DESCRIPTION OF THE TASK>
Search the records below for the word "connector". Pull out each line that has it.

EXTRACTED DATA>
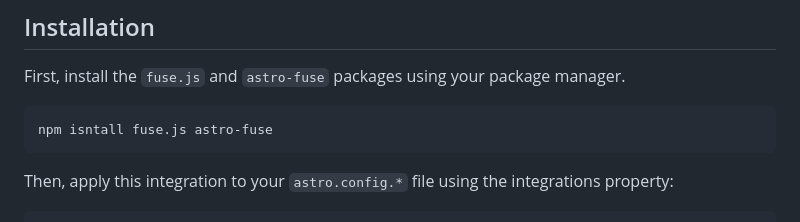
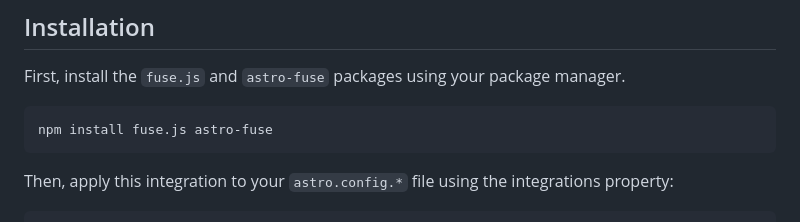
Before and after one commit to johnny-mh/devlog, a Markdown page: packages/astro-fuse/README.md, the part around the change. GitHub-like rendering.

Commit message:
docs: fix typo in install command (#15)

````diff
--- a/packages/astro-fuse/README.md
+++ b/packages/astro-fuse/README.md
@@ -9,7 +9,7 @@ Use this plugin to add search functionality to your Astro site.
 First, install the `fuse.js` and `astro-fuse` packages using your package manager.
 
 ```sh
-npm isntall fuse.js astro-fuse
+npm install fuse.js astro-fuse
 ```
 
 Then, apply this integration to your `astro.config.*` file using the integrations property:
````
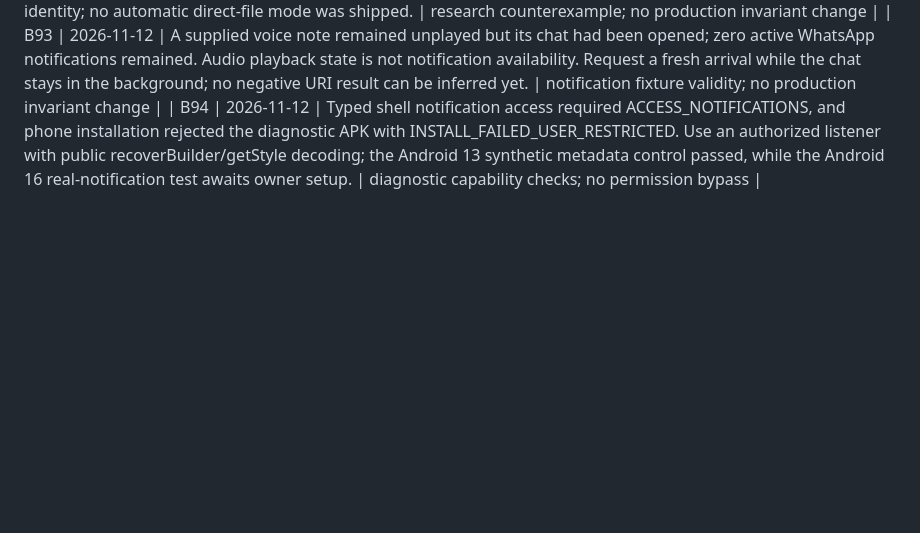
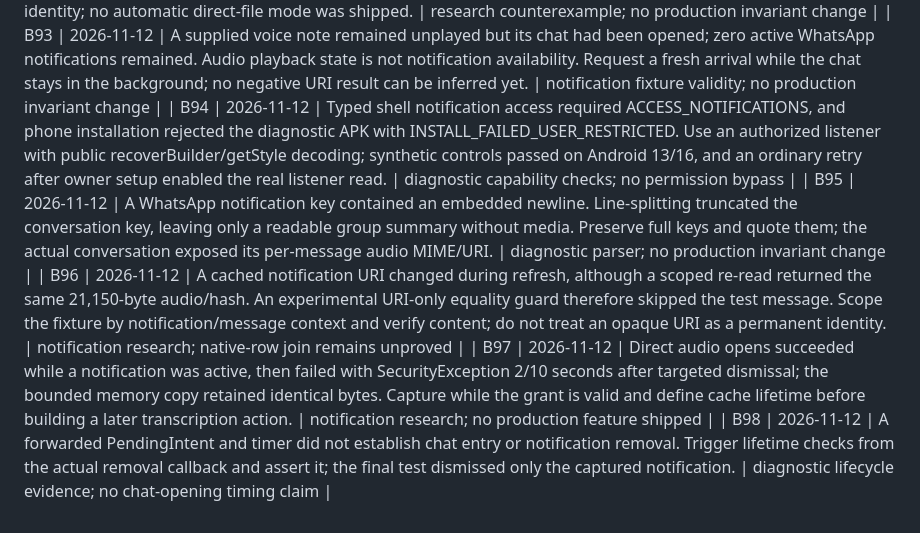
Before and after one commit to ImAngelParraga/OpenVoiceIME, a Markdown page: SPEC.md, the part around the change. GitHub-like rendering; blank space fills up the shorter version.

```diff
--- a/SPEC.md
+++ b/SPEC.md
@@ -301,4 +301,8 @@ Centered, equally sized Cancel/Pause/Delete/Transcribe controls; direct settings
 | B91 | 2026-11-12 | Imported Opus audio had no native waveform, the phone killed the test tone player, and a silence note had no distinguishing bars. Exclude failed setup from positive evidence and abstain when no waveform distinguishes candidates. | research fixture validity; no production invariant change |
 | B92 | 2026-11-12 | A different prepared recording amplitude-shaped to the displayed bars scored 0.9985 versus the correct file's 0.7234, passing the experimental score/gap rule. Waveform similarity ranks candidates but is not attachment identity; no automatic direct-file mode was shipped. | research counterexample; no production invariant change |
 | B93 | 2026-11-12 | A supplied voice note remained unplayed but its chat had been opened; zero active WhatsApp notifications remained. Audio playback state is not notification availability. Request a fresh arrival while the chat stays in the background; no negative URI result can be inferred yet. | notification fixture validity; no production invariant change |
-| B94 | 2026-11-12 | Typed shell notification access required ACCESS_NOTIFICATIONS, and phone installation rejected the diagnostic APK with INSTALL_FAILED_USER_RESTRICTED. Use an authorized listener with public recoverBuilder/getStyle decoding; the Android 13 synthetic metadata control passed, while the Android 16 real-notification test awaits owner setup. | diagnostic capability checks; no permission bypass |
+| B94 | 2026-11-12 | Typed shell notification access required ACCESS_NOTIFICATIONS, and phone installation rejected the diagnostic APK with INSTALL_FAILED_USER_RESTRICTED. Use an authorized listener with public recoverBuilder/getStyle decoding; synthetic controls passed on Android 13/16, and an ordinary retry after owner setup enabled the real listener read. | diagnostic capability checks; no permission bypass |
+| B95 | 2026-11-12 | A WhatsApp notification key contained an embedded newline. Line-splitting truncated the conversation key, leaving only a readable group summary without media. Preserve full keys and quote them; the actual conversation exposed its per-message audio MIME/URI. | diagnostic parser; no production invariant change |
+| B96 | 2026-11-12 | A cached notification URI changed during refresh, although a scoped re-read returned the same 21,150-byte audio/hash. An experimental URI-only equality guard therefore skipped the test message. Scope the fixture by notification/message context and verify content; do not treat an opaque URI as a permanent identity. | notification research; native-row join remains unproved |
+| B97 | 2026-11-12 | Direct audio opens succeeded while a notification was active, then failed with SecurityException 2/10 seconds after targeted dismissal; the bounded memory copy retained identical bytes. Capture while the grant is valid and define cache lifetime before building a later transcription action. | notification research; no production feature shipped |
+| B98 | 2026-11-12 | A forwarded PendingIntent and timer did not establish chat entry or notification removal. Trigger lifetime checks from the actual removal callback and assert it; the final test dismissed only the captured notification. | diagnostic lifecycle evidence; no chat-opening timing claim |
```
Also changed, not shown: docs/research/direct-audio-access.md (+34 -10 lines).
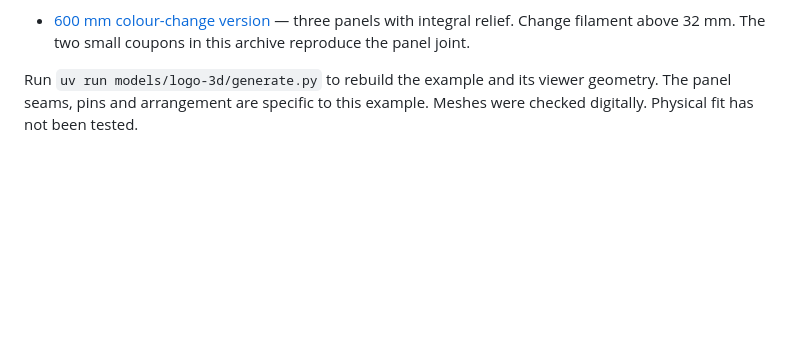
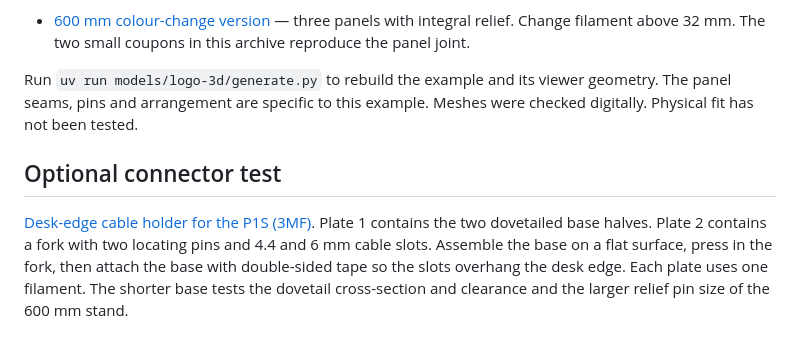
Before and after one commit to Rasalas/svg-logo-stand, a Markdown page: README.md, the part around the change. Drawn GitHub-style; blank space fills up the shorter version.

Commit message:
feat: add reusable cable holder as optional connector test

```diff
--- a/README.md
+++ b/README.md
@@ -26,3 +26,7 @@ Use filled vector paths on a transparent background. Convert strokes and text to
 - [600 mm colour-change version](static/logo-3d/aufsteller-600-p1s.zip) — three panels with integral relief. Change filament above 32 mm. The two small coupons in this archive reproduce the panel joint.
 
 Run `uv run models/logo-3d/generate.py` to rebuild the example and its viewer geometry. The panel seams, pins and arrangement are specific to this example. Meshes were checked digitally. Physical fit has not been tested.
+
+## Optional connector test
+
+[Desk-edge cable holder for the P1S (3MF)](static/logo-3d/kabelhalter-p1s.3mf). Plate 1 contains the two dovetailed base halves. Plate 2 contains a fork with two locating pins and 4.4 and 6 mm cable slots. Assemble the base on a flat surface, press in the fork, then attach the base with double-sided tape so the slots overhang the desk edge. Each plate uses one filament. The shorter base tests the dovetail cross-section and clearance and the larger relief pin size of the 600 mm stand.
```
Also changed, not shown: images/kabelhalter.png (added), 3 other files.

OUTPUT BELOW>
feat: add reusable cable holder as optional connector test
+## Optional connector test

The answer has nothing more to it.